PROMPT:
All records, minus the pictures: write them out exactly.

[Source data]
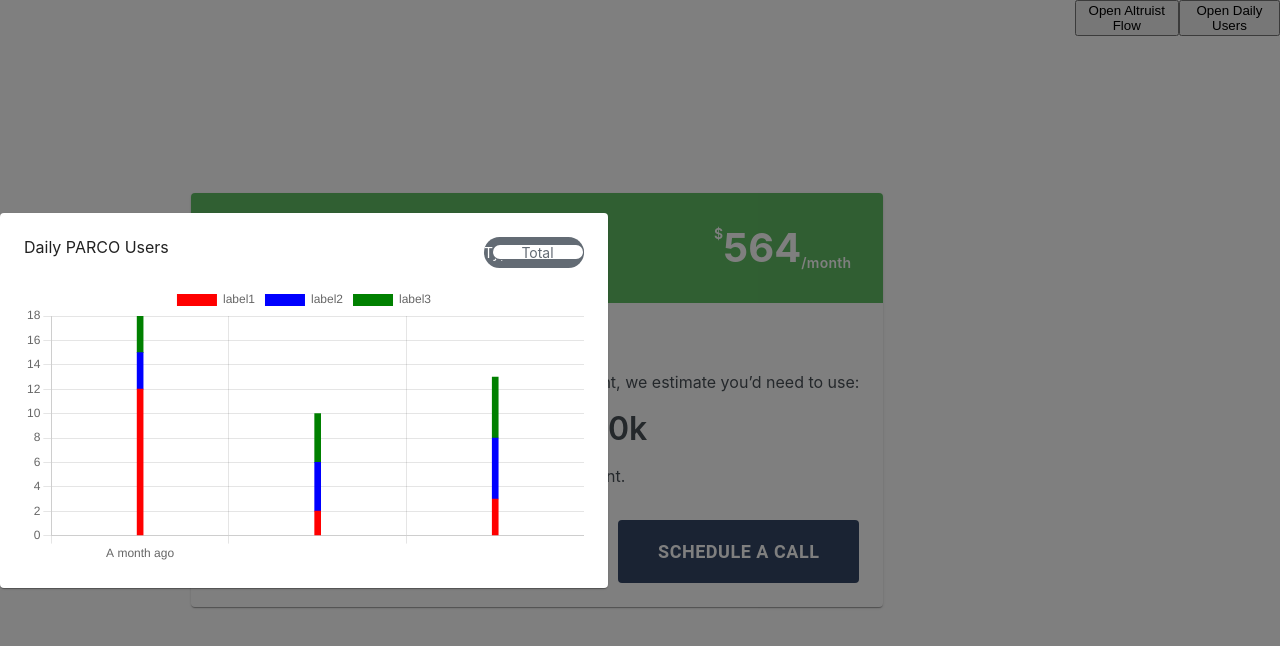
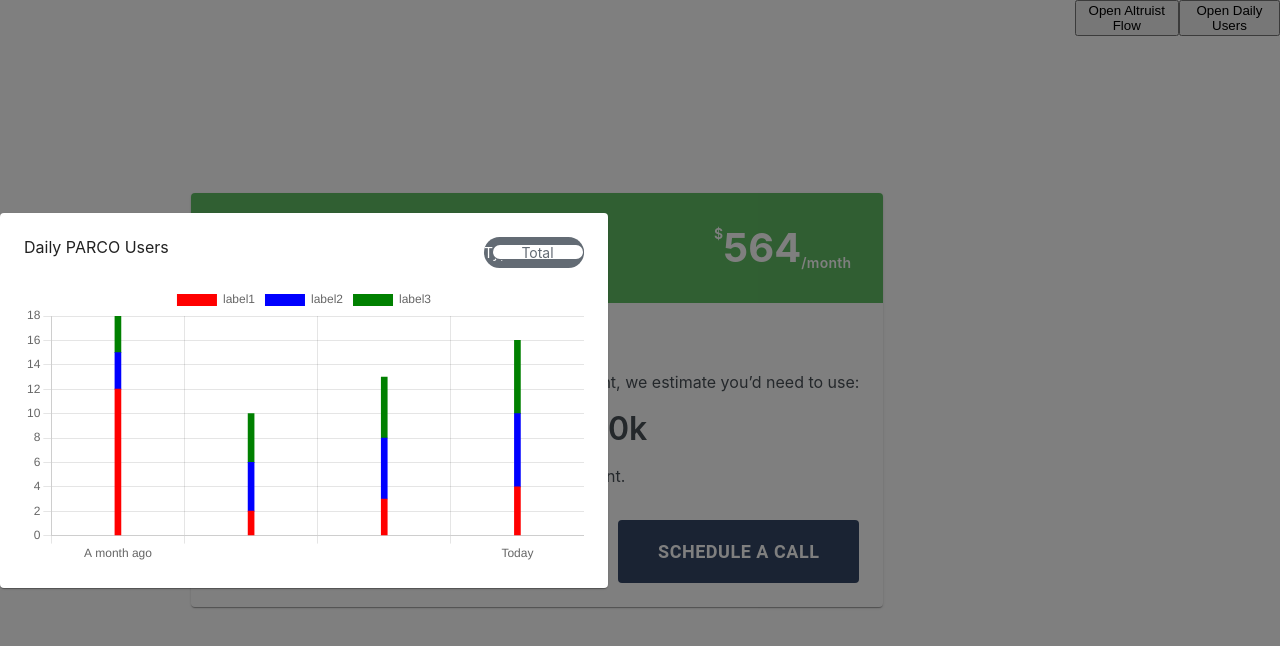
Before and after one commit to kristiyip/parco-tasks, a React (Create React App) app: page / in a window 1280 px wide. Both pictures are taken after a click on the button "Open Daily Users". Shown: the top 646 px of the page. Built offline with nearby package versions, Linux system fonts and the light colour scheme.

Commit message:
write helper functions for grabbing date a month ago and getting chart labels

```diff
--- a/src/DailyUsers/DailyUsersChart.tsx
+++ b/src/DailyUsers/DailyUsersChart.tsx
@@ -9,6 +9,7 @@
   Legend
 } from 'chart.js'
 import { Users } from './mockData';
+import { getStackedBarChartLabels } from './helper';
 
 ChartJS.register(
   BarElement,
@@ -19,8 +20,10 @@
 );
 
 export default function DailyUsersChart() {
+  const labels = getStackedBarChartLabels()
+
   const [chartData, setChartData] = useState({
-    labels: ['A month ago', '', 'Today'],
+    labels: labels,
     datasets: [
       {
         label: 'label1',
@@ -52,7 +55,7 @@
           callback: function(val: any, index: any) {
             if(index === 0) {
               return 'A month ago'
-            } else if(index === (Users.length - 1)) {
+            } else if(index === (labels.length - 1)) {
               return 'Today'
             } else {
               return ''
--- a/src/DailyUsers/helper/index.ts
+++ b/src/DailyUsers/helper/index.ts
@@ -1,5 +1,30 @@
+import moment from "moment"
+
 export const chartDataTransformer = (data: any) => {
   return {
     labels: ['A Month Ago', 'Today']
   }
 }
+
+export const getOneMonthAgoWithoutYear = () => {
+  let d = moment()
+  let oneMonthAgo = d.subtract(1, 'month')
+  const formattedDate = oneMonthAgo.format('ll').replace(/,\s*\d{4}/, '')
+
+  return formattedDate
+}
+
+export const getStackedBarChartLabels = () => {
+  const daysInAMonth = 4
+  let labels = Array(daysInAMonth).fill('').map((day, i) => {
+    if(i == 0) {
+      return getOneMonthAgoWithoutYear()
+    } else if(i == daysInAMonth - 1) {
+      return "Today"
+    } else {
+      return day
+    }
+  })
+  console.log(labels)
+  return labels
+}
```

YOUR RESPONSE:
Before and after one commit to kristiyip/parco-tasks, a React (Create React App) app: page / in a window 1280 px wide. Both pictures are taken after a click on the button "Open Daily Users". Shown: the top 646 px of the page. Built offline with nearby package versions, Linux system fonts and the light colour scheme.

Commit message:
write helper functions for grabbing date a month ago and getting chart labels

```diff
--- a/src/DailyUsers/DailyUsersChart.tsx
+++ b/src/DailyUsers/DailyUsersChart.tsx
@@ -9,6 +9,7 @@
   Legend
 } from 'chart.js'
 import { Users } from './mockData';
+import { getStackedBarChartLabels } from './helper';
 
 ChartJS.register(
   BarElement,
@@ -19,8 +20,10 @@
 );
 
 export default function DailyUsersChart() {
+  const labels = getStackedBarChartLabels()
+
   const [chartData, setChartData] = useState({
-    labels: ['A month ago', '', 'Today'],
+    labels: labels,
     datasets: [
       {
         label: 'label1',
@@ -52,7 +55,7 @@
           callback: function(val: any, index: any) {
             if(index === 0) {
               return 'A month ago'
-            } else if(index === (Users.length - 1)) {
+            } else if(index === (labels.length - 1)) {
               return 'Today'
             } else {
               return ''
--- a/src/DailyUsers/helper/index.ts
+++ b/src/DailyUsers/helper/index.ts
@@ -1,5 +1,30 @@
+import moment from "moment"
+
 export const chartDataTransformer = (data: any) => {
   return {
     labels: ['A Month Ago', 'Today']
   }
 }
+
+export const getOneMonthAgoWithoutYear = () => {
+  let d = moment()
+  let oneMonthAgo = d.subtract(1, 'month')
+  const formattedDate = oneMonthAgo.format('ll').replace(/,\s*\d{4}/, '')
+
+  return formattedDate
+}
+
+export const getStackedBarChartLabels = () => {
+  const daysInAMonth = 4
+  let labels = Array(daysInAMonth).fill('').map((day, i) => {
+    if(i == 0) {
+      return getOneMonthAgoWithoutYear()
+    } else if(i == daysInAMonth - 1) {
+      return "Today"
+    } else {
+      return day
+    }
+  })
+  console.log(labels)
+  return labels
+}
```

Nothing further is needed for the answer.